Look through the data below. Collect every line where the word "Residential" occurs.

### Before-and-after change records
★ ★ ★ ★ ★

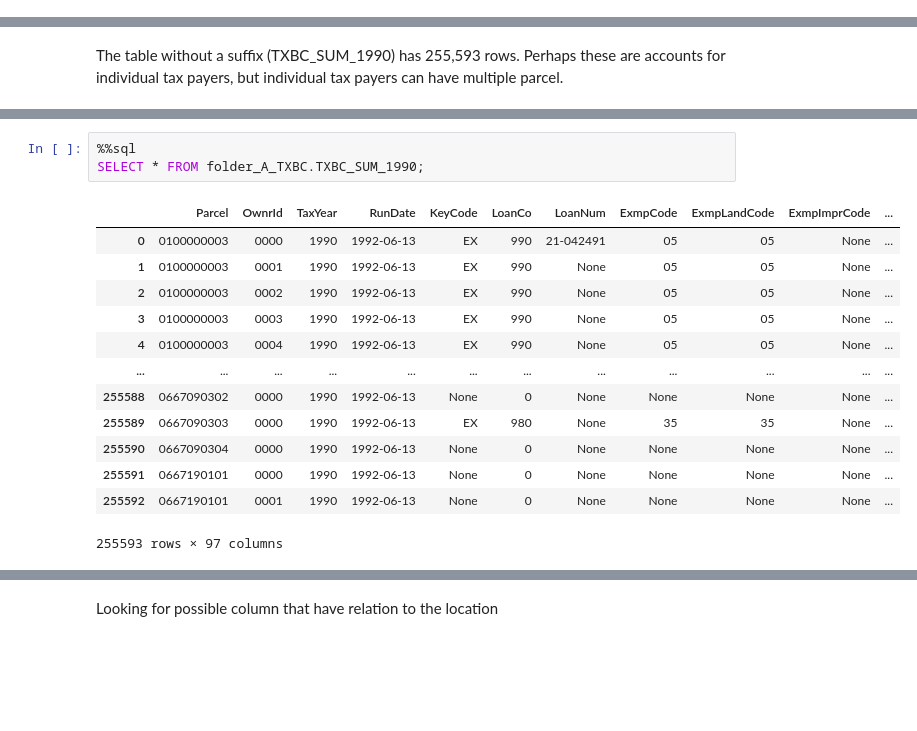
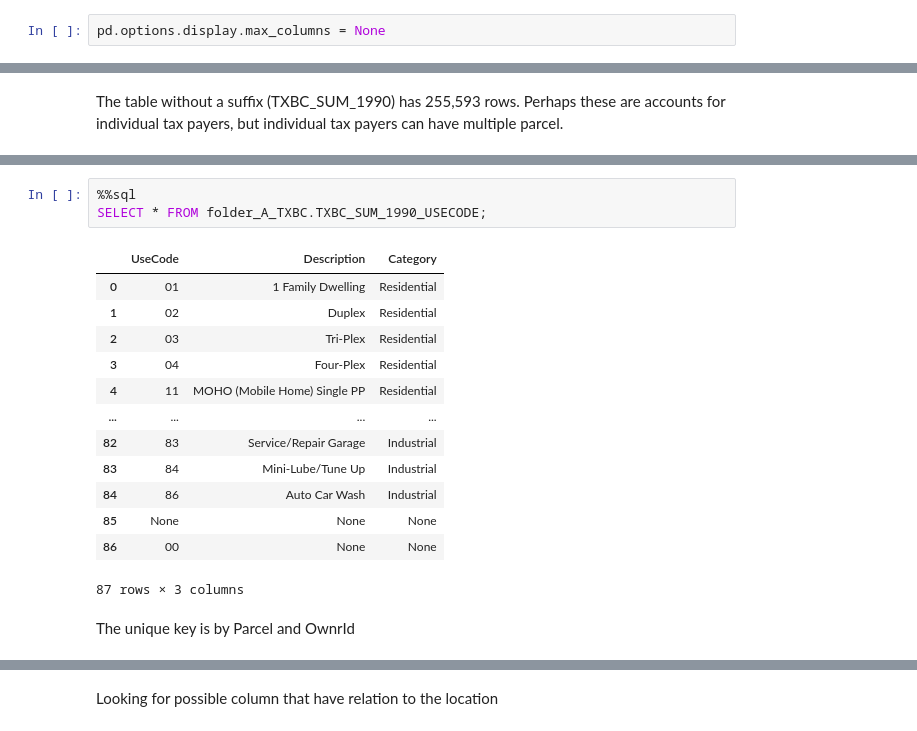
Before and after one commit to jameshowison/tcad_capstone, a Jupyter notebook: explore_tcad.ipynb, the cells around one changed output, grey strips where cells are left out. Drawn from its saved outputs; the diff is of its cells as text; blank space fills up the shorter version.

```diff
--- a/explore_tcad.ipynb
+++ b/explore_tcad.ipynb
@@ -193,6 +244,8 @@ import pandas as pd
 %config SqlMagic.autopandas = True
 %config SqlMagic.feedback = False
 %config SqlMagic.displaycon = False
+# %%
+pd.options.display.max_columns = None
 # %%
 %sql duckdb:///duckdb-file.db
 # %%
@@ -309,17 +381,19 @@ The table without a suffix (TXBC_SUM_1990) has 255,593 rows.  Perhaps these are
 # %%
 %%sql
-SELECT * FROM folder_A_TXBC.TXBC_SUM_1990;
+SELECT * FROM folder_A_TXBC.TXBC_SUM_1990_USECODE;
 # %% [output]
-|  | Parcel | OwnrId | TaxYear | RunDate | KeyCode | LoanCo | LoanNum | ExmpCode | ExmpLandCode | ExmpImprCode | ... |
-| 0 | 0100000003 | 0000 | 1990 | 1992-06-13 | EX | 990 | 21-042491 | 05 | 05 | None | ... |
-| 1 | 0100000003 | 0001 | 1990 | 1992-06-13 | EX | 990 | None | 05 | 05 | None | ... |
-| 2 | 0100000003 | 0002 | 1990 | 1992-06-13 | EX | 990 | None | 05 | 05 | None | ... |
-| 3 | 0100000003 | 0003 | 1990 | 1992-06-13 | EX | 990 | None | 05 | 05 | None | ... |
-| 4 | 0100000003 | 0004 | 1990 | 1992-06-13 | EX | 990 | None | 05 | 05 | None | ... |
-| ... | ... | ... | ... | ... | ... | ... | ... | ... | ... | ... | ... |
-| 255588 | 0667090302 | 0000 | 1990 | 1992-06-13 | None | 0 | None | None | None | None | ... |
-| 255589 | 0667090303 | 0000 | 1990 | 1992-06-13 | EX | 980 | None | 35 | 35 | None | ... |
-| 255590 | 0667090304 | 0000 | 1990 | 1992-06-13 | None | 0 | None | None | None | None | ... |
-| 255591 | 0667190101 | 0000 | 1990 | 1992-06-13 | None | 0 | None | None | None | None | ... |
-| 255592 | 0667190101 | 0001 | 1990 | 1992-06-13 | None | 0 | None | None | None | None | ... |
+|  | UseCode | Description | Category |
+| 0 | 01 | 1 Family Dwelling | Residential |
+| 1 | 02 | Duplex | Residential |
+| 2 | 03 | Tri‐Plex | Residential |
+| 3 | 04 | Four‐Plex | Residential |
+| 4 | 11 | MOHO (Mobile Home) Single PP | Residential |
+| ... | ... | ... | ... |
+| 82 | 83 | Service/Repair Garage | Industrial |
+| 83 | 84 | Mini‐Lube/Tune Up | Industrial |
+| 84 | 86 | Auto Car Wash | Industrial |
+| 85 | None | None | None |
+| 86 | 00 | None | None |
-255593 rows × 97 columns
+87 rows × 3 columns
+# %% [markdown]
+The unique key is by Parcel and OwnrId
```
Also changed, not shown: parts of 55 cells of this notebook.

★ ★ ★ ★ ★

### Response area
+| 0 | 01 | 1 Family Dwelling | Residential |
+| 1 | 02 | Duplex | Residential |
+| 2 | 03 | Tri‐Plex | Residential |
+| 3 | 04 | Four‐Plex | Residential |
+| 4 | 11 | MOHO (Mobile Home) Single PP | Residential |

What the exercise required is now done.